"What can have possibly changed since 2011 when the department... backed down from the idea of greyhound racing?" asked IFAW Southern Africa companion animal adviser, Cora Bailey.

"Then, and despite a massive lobby by the pro-racing fraternity, they responded positively to overwhelming evidence of the cruelty and welfare concerns related to dog fighting. This was not to mention the financial implications for gamblers."

Cora Bailey said that nothing has changed in South Africa's reality in the past three years that should cause a change in the government's stance against greyhound racing, and therefore called for the language in the National Gambling Norms and Standards bill to be changed to keep dog gambling out.

"It's not just the dogs that suffer, but the financial situation for people in these communities is dire and will only become worse if greyhound racing is approved," predicted Bailey. The group believes that allowing dog racing to become a reality in South Africa once more could lead to illegal gambling and an illicit side to the sport.

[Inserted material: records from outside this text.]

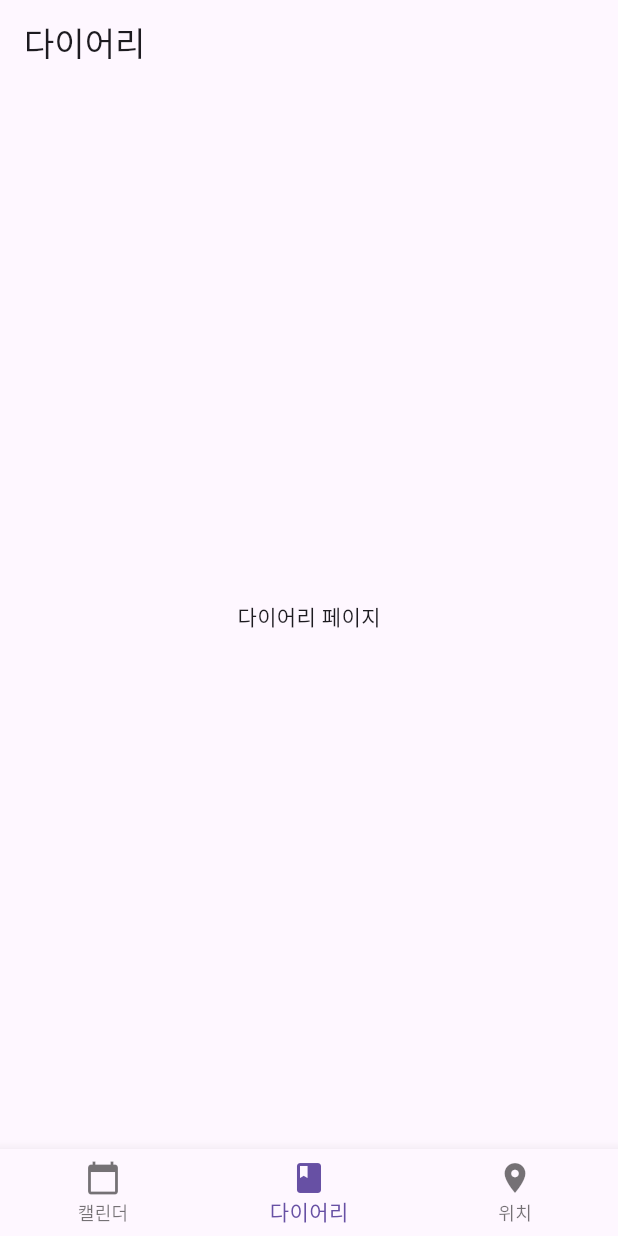
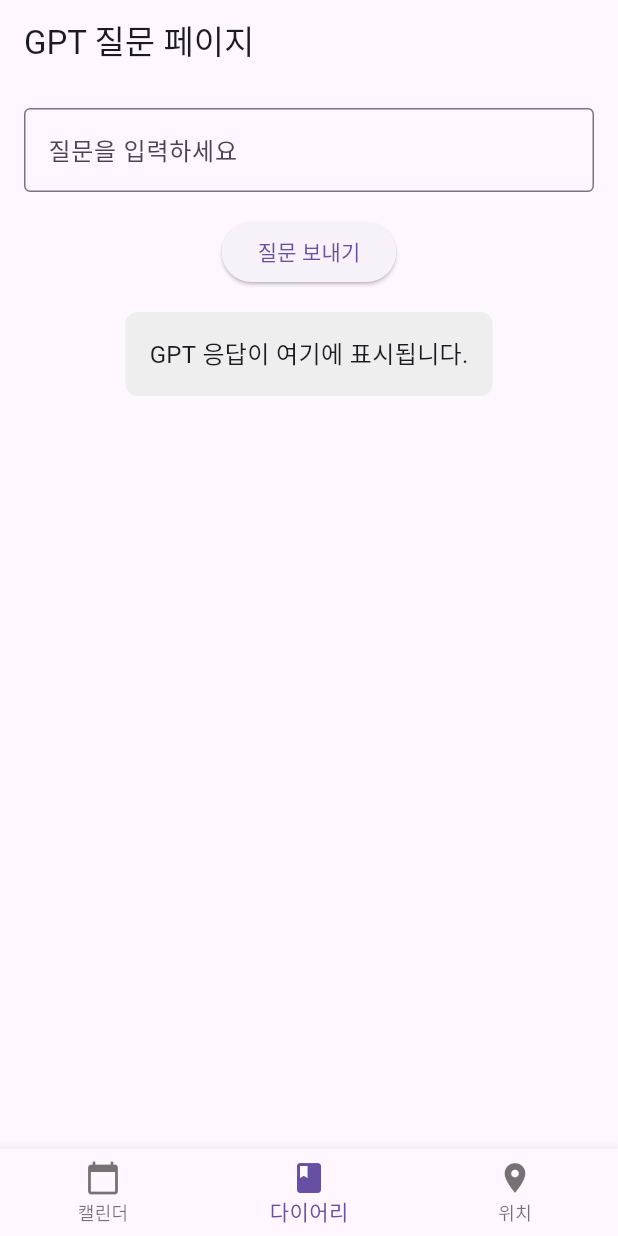
Before and after one commit to wootami/2025capstone, a Flutter app: the screen it shows after launch, item 2 of the bottom bar chosen, on a phone screen of 412 x 824 dp. Run offline on Flutter 3.47's test engine with Material 3 defaults, Android fonts, the phone set to English and light mode, and no system bars; our stand-ins replace table_calendar.

Commit message:
4월 8일 14시 50분

```diff
--- a/lib/diary/diary_page.dart
+++ b/lib/diary/diary_page.dart
@@ -1,11 +1,119 @@
 import 'package:flutter/material.dart';
+import 'package:http/http.dart' as http;
+import 'dart:convert';
+
+const apiKey = '';
+const apiUrl = 'https://api.openai.com/v1/chat/completions';
+
 
 class DiaryPage extends StatelessWidget {
   @override
   Widget build(BuildContext context) {
-    return Scaffold(
-      appBar: AppBar(title: Text('다이어리')),
-      body: Center(child: Text('다이어리 페이지')),
+    return MaterialApp(
+      title: 'GPT 질문 페이지',
+      theme: ThemeData(primarySwatch: Colors.blue),
+      home: GPTPage(),
     );
   }
 }
+
+class GPTPage extends StatefulWidget {
+  @override
+  _GPTPageState createState() => _GPTPageState();
+}
+
+class _GPTPageState extends State<GPTPage> {
+  final TextEditingController _controller = TextEditingController();
+  String _responseText = '';
+  bool _isLoading = false;
+
+  Future<void> _submitPrompt() async {
+    setState(() {
+      _isLoading = true;
+    });
+
+    final prompt = _controller.text;
+
+    try {
+      final response = await http.post(
+        Uri.parse(apiUrl),
+        headers: {
+          'Content-Type': 'application/json',
+          'Authorization': 'Bearer $apiKey',
+        },
+        body: jsonEncode({
+          "model": "text-davinci-003",
+          "prompt": prompt,
+          "max_tokens": 100,
+          "temperature": 0.7,
+        }),
+      );
+
+      if (response.statusCode == 200) {
+        final Map<String, dynamic> data = jsonDecode(response.body);
+        setState(() {
+          _responseText = data['choices'][0]['text'].trim();
+        });
+      } else {
+        setState(() {
+          _responseText = "Error: ${response.statusCode} - ${response.reasonPhrase}";
+        });
+      }
+    } catch (e) {
+      setState(() {
+        _responseText = "Error occurred: $e";
+      });
+    } finally {
+      setState(() {
+        _isLoading = false;
+      });
+    }
+  }
+
+  @override
+  Widget build(BuildContext context) {
+    return Scaffold(
+      appBar: AppBar(
+        title: Text('GPT 질문 페이지'),
+      ),
+      body: Padding(
+        padding: const EdgeInsets.all(16.0),
+        child: Column(
+          children: [
+            TextField(
+              controller: _controller,
+              decoration: InputDecoration(
+                labelText: '질문을 입력하세요',
+                border: OutlineInputBorder(),
+              ),
+              maxLines: null,
+            ),
+            SizedBox(height: 16),
+            ElevatedButton(
+              onPressed: _isLoading ? null : _submitPrompt,
+              child: Text(_isLoading ? 'Loading...' : '질문 보내기'),
+            ),
+            SizedBox(height: 16),
+            Expanded(
+              child: SingleChildScrollView(
+                child: Container(
+                  padding: EdgeInsets.all(16),
+                  decoration: BoxDecoration(
+                    color: Colors.grey[200],
+                    borderRadius: BorderRadius.circular(8),
+                  ),
+                  child: Text(
+                    _responseText.isEmpty
+                        ? 'GPT 응답이 여기에 표시됩니다.'
+                        : _responseText,
+                    style: TextStyle(fontSize: 16),
+                  ),
+                ),
+              ),
+            ),
+          ],
+        ),
+      ),
+    );
+  }
+}
--- a/pubspec.yaml
+++ b/pubspec.yaml
@@ -37,6 +37,7 @@
   table_calendar: ^3.2.0
   syncfusion_flutter_calendar: ^29.1.35
   intl: ^0.20.2
+  http: ^1.3.0
 
 dev_dependencies:
   flutter_test:
```
Also changed, not shown: pubspec.lock.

Although the calls have been made to change the draft, nobody is optimistic that things are within the government's ability to do much about the issue. "The fact is that South African authorities don't have the laws, or the manpower to manage illegal activities such as dog fighting and puppy mills," said IFAW Southern Africa director Jason Bell.